Last year, bipartisan efforts to legalize medical marijuana died in House and Senate committees. That effort was opposed by law enforcement officials, who said they feared that legalizing medical marijuana would lead to more pot being available in the state for non-medical uses.
State Sen. Tom Davis, R-Beaufort, said the proposal includes safeguards that would prevent medical pot from being diverted to recreational use, including “seed-to-sale” tracking of the medicinal plants that would be monitored by the S.C. Department of Health and Environmental Control.
“South Carolinians draw a line between (recreational) cannabis and alcohol,” Davis said. “That’s not the debate we’re having in South Carolina.”
Davis repeatedly cited a poll showing 78 percent of South Carolinians support legalizing marijuana for medical use.
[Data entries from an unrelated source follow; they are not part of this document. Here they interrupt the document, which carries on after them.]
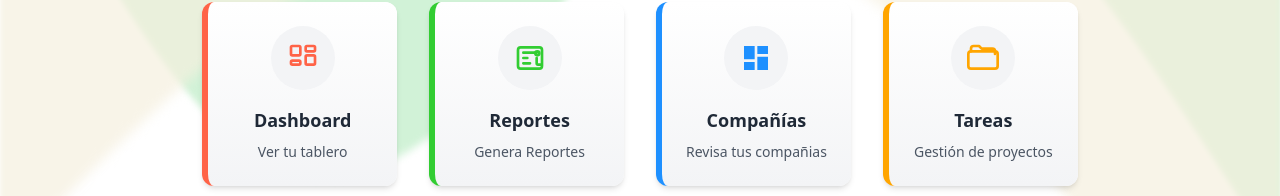
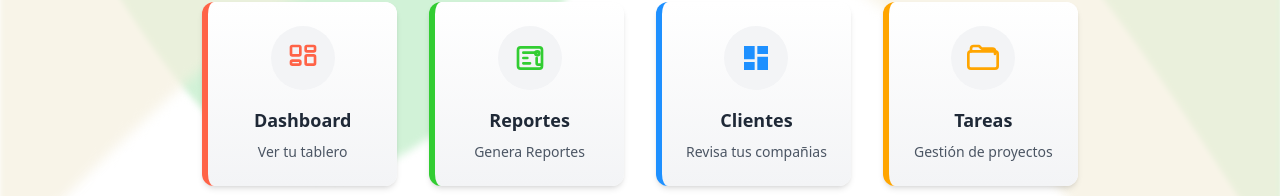
Before and after one commit to NovaDevSas/NovaAdministration, a React (Create React App) app in the folder frontend Action/: page /home in a window 1280 px wide. Shown: the part 378-574 px from the top of the page. Built offline with nearby package versions, Linux system fonts and the light colour scheme; what chartjs-plugin-datalabels would draw is missing.

Commit message:
Rename 'Compañías' to 'Clientes' in MosaicPage for improved clarity

```diff
--- a/frontend Action/src/components/Mosaic/MosaicPage.jsx
+++ b/frontend Action/src/components/Mosaic/MosaicPage.jsx
@@ -27,7 +27,7 @@ const MosaicPage = () => {
       IconComponent: ReportsIcon,
     },
     {
-      name: 'Compañías',
+      name: 'Clientes',
       description: 'Revisa tus compañias',
       path: '/companies',
       color: '#1E90FF',
```
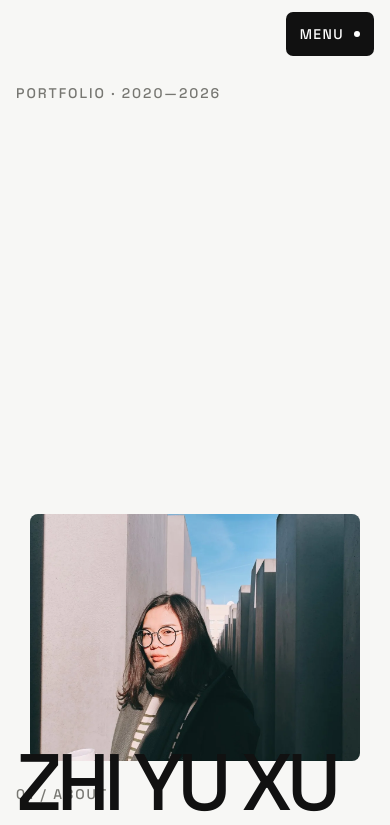
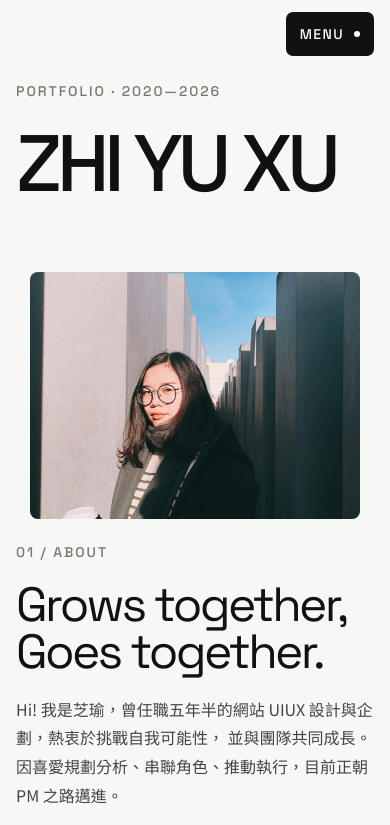
Before and after one commit to trista-xuuu/ZHI-YU-XU-Portfolio, a Next.js app: page / in a window 390 px wide. Shown: the top 825 px of the page. Built offline with nearby package versions, Linux system fonts and the light colour scheme; no server answers.

Commit message:
Tighten mobile hero spacing

```diff
--- a/app/globals.css
+++ b/app/globals.css
@@ -850,8 +850,8 @@ button {
   }
 
   .hero {
-    min-height: 58svh;
-    padding: 84px 0 20px;
+    min-height: 260px;
+    padding: 82px 0 16px;
   }
 
   .hero > .eyebrow {
@@ -859,7 +859,7 @@ button {
   }
 
   .hero-bottom {
-    top: 50vh;
+    top: 215px;
   }
 
   .scroll-cue {
@@ -869,7 +869,7 @@ button {
   .about {
     grid-template-columns: 1fr;
     gap: 24px;
-    padding-block: 24px 40px;
+    padding-block: 12px 40px;
   }
 
   .about-image {
--- a/components/MorphingLogo.tsx
+++ b/components/MorphingLogo.tsx
@@ -19,7 +19,7 @@ export function MorphingLogo() {
       const eased = 1 - Math.pow(1 - progress, 3);
 
       const startX = mobile ? 16 : 32;
-      const startY = mobile ? window.innerHeight * 0.24 : window.innerHeight * 0.31;
+      const startY = mobile ? 132 : window.innerHeight * 0.31;
       const containerWidth = Math.min(
         window.innerWidth - (mobile ? 32 : 64),
         1600,
```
He hopes the bill’s chances will be boosted by the the stories of South Carolinians who struggle with conditions that could be alleviated by using cannabis.
In 2014, Jill Swing of Mount Pleasant pushed the Legislature to legalize the marijuana derivative cannabidoil for medical use, hoping to alleviate her daughter’s violent seizures. But she said she quickly realized her family had few legal avenues to access the drug.
“Last summer, we reached our breaking point,” Swing said. “We became medical cannabis refugees in Maine, where she could be treated with higher levels of THC (the psychoactive element of cannabis) than is legal here.”